What does it mean to be "Catholic"?

Perhaps you, like many other Christians, consider yourself to be "catholic" with a small "c", in the sense that you are a member of the universal (catholic), invisible community of followers of Christ, but not "Catholic" with a capital "C", in the sense of being a formal member of the Roman Catholic Church.

In a sense, it is true that if you are a baptized believer in Jesus, you are already a member of the Body of Christ, and the Holy Spirit certainly can work through you and your community in furthering the work of the Gospel. As the Church teaches:

All who have been justified by faith in Baptism are incorporated into Christ; they therefore have a right to be called Christians, and with good reason are accepted as brothers in the Lord by the children of the Catholic Church. (CCC 818)

Furthermore, many elements of sanctification and of truth are found outside the visible confines of the Catholic Church: the written Word of God; the life of grace; faith, hope, and charity, with the other interior gifts of the Holy Spirit, as well as visible elements. Christ's Spirit uses these Churches and ecclesial communities as means of salvation, whose power derives from the fullness of grace and truth that Christ has entrusted to the Catholic Church. All these blessings come from Christ and lead to him, and are in themselves calls to 'Catholic unity.' (CCC 819)

However, the One Church that Christ has founded truly is the Catholic Church, united and governed by the successor of Peter, the pope. In it alone can be found "the fullness of the means of salvation":

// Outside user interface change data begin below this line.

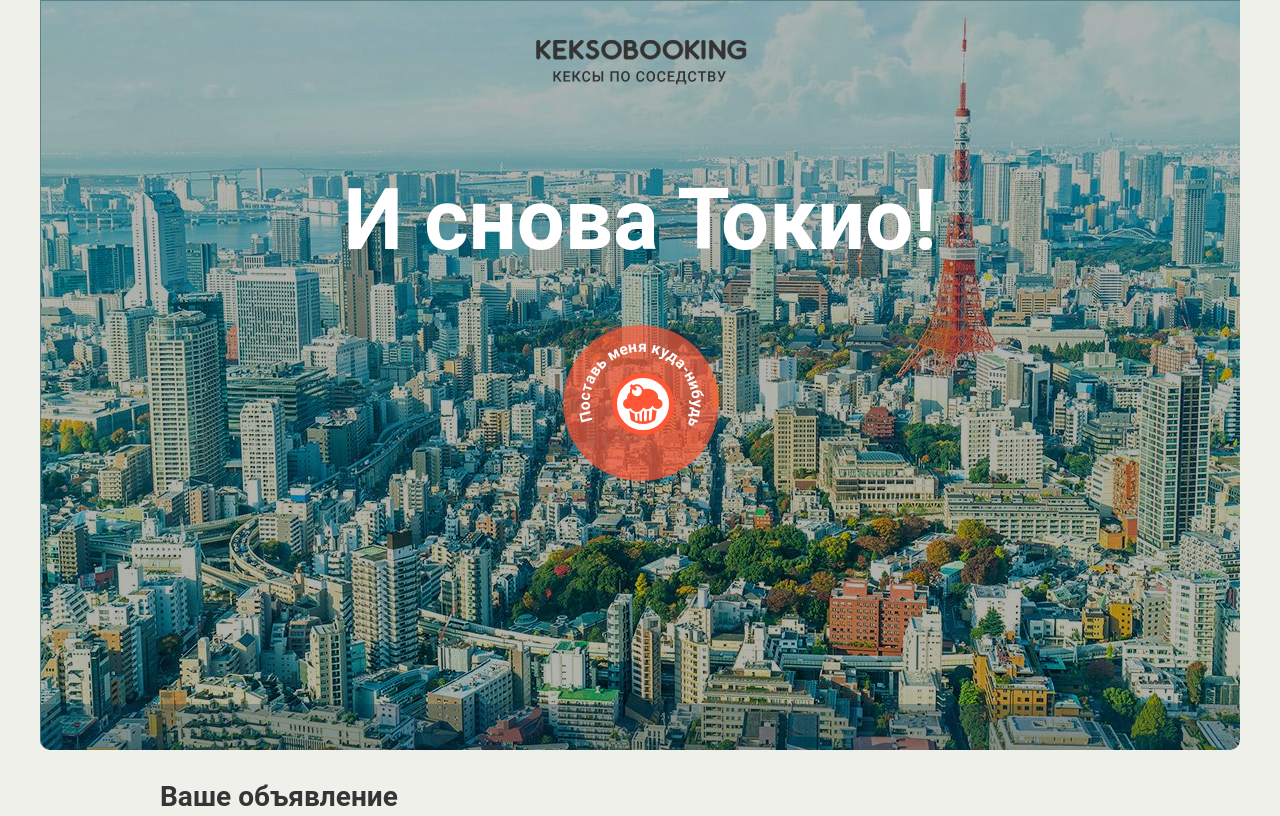
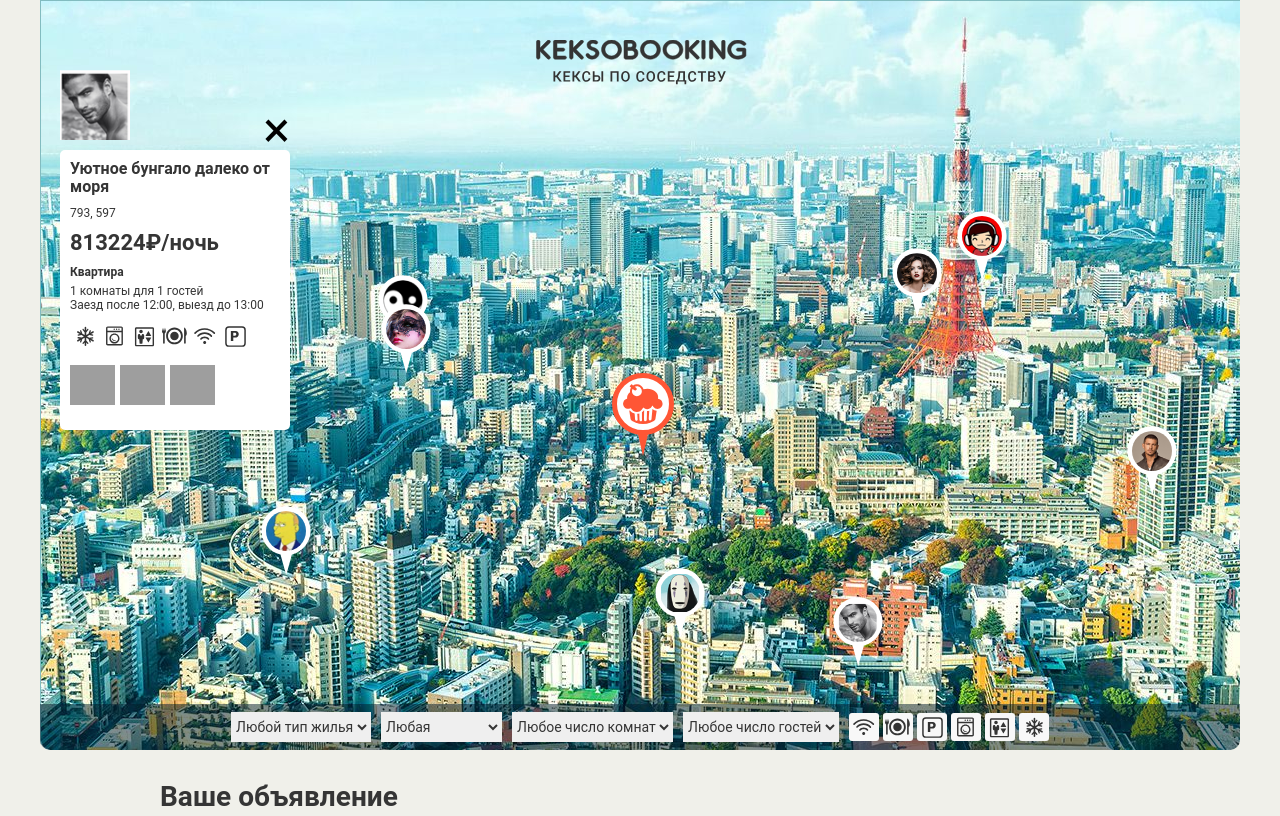
Before and after one commit to hyperg3g/505929-keksobooking, a website: page index.html in a window 1280 px wide. Shown: the top 816 px of the page. Drawn offline with Linux system fonts and the light colour scheme; grey boxes are pictures that could not be loaded; files whose address does not match are found by name.

Commit message:
Создание и отрисовка объявлений

```diff
--- a/index.html
+++ b/index.html
@@ -213,18 +213,9 @@
       <h4 class="popup__type">Квартира</h4>
       <p class="popup__text popup__text--capacity">2 комнаты для 3 гостей</p>
       <p class="popup__text popup__text--time">Заезд после 14:00, выезд до 10:00</p>
-      <ul class="popup__features">
-        <li class="popup__feature popup__feature--wifi"></li>
-        <li class="popup__feature popup__feature--dishwasher"></li>
-        <li class="popup__feature popup__feature--parking"></li>
-        <li class="popup__feature popup__feature--washer"></li>
-        <li class="popup__feature popup__feature--elevator"></li>
-        <li class="popup__feature popup__feature--conditioner"></li>
-      </ul>
+      <ul class="popup__features"></ul>
       <p class="popup__description">Великолепная квартира-студия в центре Токио. Подходит как туристам, так и бизнесменам. Квартира полностью укомплектована и недавно отремонтирована.</p>
-      <div class="popup__photos">
-        <img src="" class="popup__photo" width="45" height="40" alt="Фотография жилья">
-      </div>
+      <div class="popup__photos"></div>
     </article>
   </template>
 
@@ -248,5 +239,7 @@
     </div>
   </template>
 
+  <script src="js/map.js"></script>
+
 </body>
 </html>
--- /dev/null
+++ b/js/map.js
@@ -0,0 +1,177 @@
+'use strict';
+
+var map = document.querySelector('.map');
+var mapFilter = document.querySelector('.map__filters-container');
+var MIN_PRICE = 1000;
+var MAX_PRICE = 1000000;
+var MIN_ROOMS = 1;
+var MAX_ROOMS = 5;
+var MAP_MAX_X = map.offsetWidth;
+var MAP_MIN_Y = 130;
+var MAP_MAX_Y = 630;
+var ADS_AMOUNT = 8;
+var avatarsIndexes = [1, 2, 3, 4, 5, 6, 7, 8];
+var times = [12, 13, 14];
+var offerTitles = [
+  'Большая уютная квартира',
+  'Маленькая неуютная квартира',
+  'Огромный прекрасный дворец',
+  'Маленький ужасный дворец',
+  'Красивый гостевой домик',
+  'Некрасивый негостеприимный домик',
+  'Уютное бунгало далеко от моря',
+  'Неуютное бунгало по колено в воде'
+];
+var houseTypes = [
+  'palace',
+  'flat',
+  'house',
+  'bugalo'
+];
+var houseTypesMeaning = [
+  'Дворец',
+  'Квартира',
+  'Дом',
+  'Бунгало'
+];
+var features = [
+  'wifi',
+  'dishwasher',
+  'parking',
+  'washer',
+  'elevator',
+  'conditioner'
+];
+var photos = [
+  'http://o0.github.io/assets/images/tokyo/hotel1.jpg',
+  'http://o0.github.io/assets/images/tokyo/hotel2.jpg',
+  'http://o0.github.io/assets/images/tokyo/hotel3.jpg'
+];
+
+var removeElementFromArray = function (element, array) {
+  return array.splice(array.indexOf(element), 1);
+};
+
+var getRandomNumberInRange = function (min, max) {
+  return Math.floor(Math.random() * (max - min + 1)) + min;
+};
+
+var getRandomElementFromArray = function (array) {
+  var randomNumber = Math.floor(Math.random() * array.length);
+  return array[randomNumber];
+};
+
+var getTitle = function () {
+  var title = getRandomElementFromArray(offerTitles);
+  removeElementFromArray(title, offerTitles);
+  return title;
+};
+
+var getHouseFeatures = function () {
+  var featuresList = features;
+  var houseFeatures = new Array(getRandomNumberInRange(1, featuresList.length));
+  for (var i = 0; i < houseFeatures.length; i++) {
+    var feature = getRandomElementFromArray(featuresList);
+    removeElementFromArray(feature, featuresList);
+    houseFeatures[i] = feature;
+  }
+  return houseFeatures;
+};
+
+var getAuthorValue = function () {
+  var avatarIndex = getRandomElementFromArray(avatarsIndexes);
+  removeElementFromArray(avatarIndex, avatarsIndexes);
+  return {'avatar': 'img/avatars/user0' + avatarIndex + '.png'};
+};
+
+var getOfferValue = function (location) {
+  var numberOfRooms = getRandomNumberInRange(MIN_ROOMS, MAX_ROOMS);
+  return {
+    'title': getTitle(),
+    'address': location.x + ', ' + location.y,
+    'price': getRandomNumberInRange(MIN_PRICE, MAX_PRICE),
+    'type': getRandomElementFromArray(houseTypes),
+    'rooms': numberOfRooms,
+    'guests': getRandomNumberInRange(1, numberOfRooms),
+    'checkin': getRandomElementFromArray(times) + ':00',
+    'checkout': getRandomElementFromArray(times) + ':00',
+    'features': getHouseFeatures(),
+    'description': '',
+    'photos': photos
+  };
+};
+
+var getLocationValue = function () {
+  return {
+    'x': getRandomNumberInRange(1, MAP_MAX_X),
+    'y': getRandomNumberInRange(MAP_MIN_Y, MAP_MAX_Y)
+  };
+};
+
+var getAd = function () {
+  var location = getLocationValue();
+  var author = getAuthorValue();
+  var offer = getOfferValue(location);
+  return {
+    'author': author,
+    'offer': offer,
+    'location': location
+  };
+};
+
+var getAdsArray = function (amount) {
+  var adsArray = new Array(amount);
+  for (var i = 0; i < amount; i++) {
+    adsArray[i] = getAd();
+  }
+  return adsArray;
+};
+
+var adList = getAdsArray(ADS_AMOUNT);
+var pinTemplate = document.querySelector('#pin').content.querySelector('button');
+var cardTemplate = document.querySelector('#card').content.querySelector('article');
+
+var createPinsNode = function () {
+  var fragment = document.createDocumentFragment();
+  for (var i = 0; i < ADS_AMOUNT; i++) {
+    var pin = pinTemplate.cloneNode(true);
+    pin.style.left = adList[i].location.x + 'px';
+    pin.style.top = adList[i].location.y + 'px';
+    pin.querySelector('img').src = adList[i].author.avatar;
+    pin.querySelector('img').alt = adList[i].offer.title;
+    fragment.appendChild(pin);
+  }
+  return fragment;
+};
+
+var createCard = function () {
+  var ad = adList[0];
+  var card = cardTemplate.cloneNode(true);
+  card.querySelector('.popup__title').innerText = ad.offer.title;
+  card.querySelector('.popup__text--address').innerText = ad.offer.address;
+  card.querySelector('.popup__text--price').innerText = ad.offer.price + '₽/ночь';
+  card.querySelector('.popup__type').innerText = houseTypesMeaning[houseTypes.indexOf(ad.offer.type)];
+  card.querySelector('.popup__text--capacity').innerText = ad.offer.rooms + ' комнаты для ' + ad.offer.guests + ' гостей';
+  card.querySelector('.popup__text--time').innerText = 'Заезд после ' + ad.offer.checkin + ', выезд до ' + ad.offer.checkout;
+  for (var i = 0; i < ad.offer.features.length; i++) {
+    var li = document.createElement('li');
+    li.className = 'popup__feature popup__feature--' + ad.offer.features[i];
+    card.querySelector('.popup__features').appendChild(li);
+  }
+  for (i = 0; i < ad.offer.photos.length; i++) {
+    var img = document.createElement('img');
+    img.className = 'popup__photo';
+    img.src = ad.offer.photos[i];
+    img.style.width = '45px';
+    img.style.height = '40px';
+    img.alt = 'Фотография жилья';
+    card.querySelector('.popup__photos').appendChild(img);
+  }
+  card.querySelector('.popup__description').innerText = ad.offer.description;
+  card.querySelector('.popup__avatar').src = ad.author.avatar;
+  return card;
+};
+
+map.classList.remove('map--faded');
+map.querySelector('.map__pins').appendChild(createPinsNode());
+map.insertBefore(createCard(), mapFilter);
```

The sole Church of Christ [is that] which our Savior, after his Resurrection, entrusted to Peter's pastoral care, commissioning him and the other apostles to extend and rule it. . . . This Church, constituted and organized as a society in the present world, subsists in the Catholic Church, which is governed by the successor of Peter and by the bishops in communion with him... For it is through Christ's Catholic Church alone, which is the universal help toward salvation, that the fullness of the means of salvation can be obtained. It was to the apostolic college alone, of which Peter is the head, that we believe that our Lord entrusted all the blessings of the New Covenant, in order to establish on earth the one Body of Christ into which all those should be fully incorporated who belong in any way to the People of God. (CCC 816)

As we will see below, by remaining outside of the Catholic Church you therefore remain only in partial and imperfect communion with the Messiah's Church, and you are missing out on many of the great blessings that God wishes to give you:

The Church knows that she is joined in many ways to the baptized who are honored by the name of Christian, but do not profess the Catholic faith in its entirety or have not preserved unity or communion under the successor of Peter. Those who believe in Christ and have been properly baptized are put in a certain, although imperfect, communion with the Catholic Church. (CCC 838)

Let us now examine some of these blessings that God wishes to give you through His Church. [For an in-depth study of the "fullness of the means of salvation" and "all the blessings of the New Covenant" offered by the Church, see Catholics for Israel's Online Course]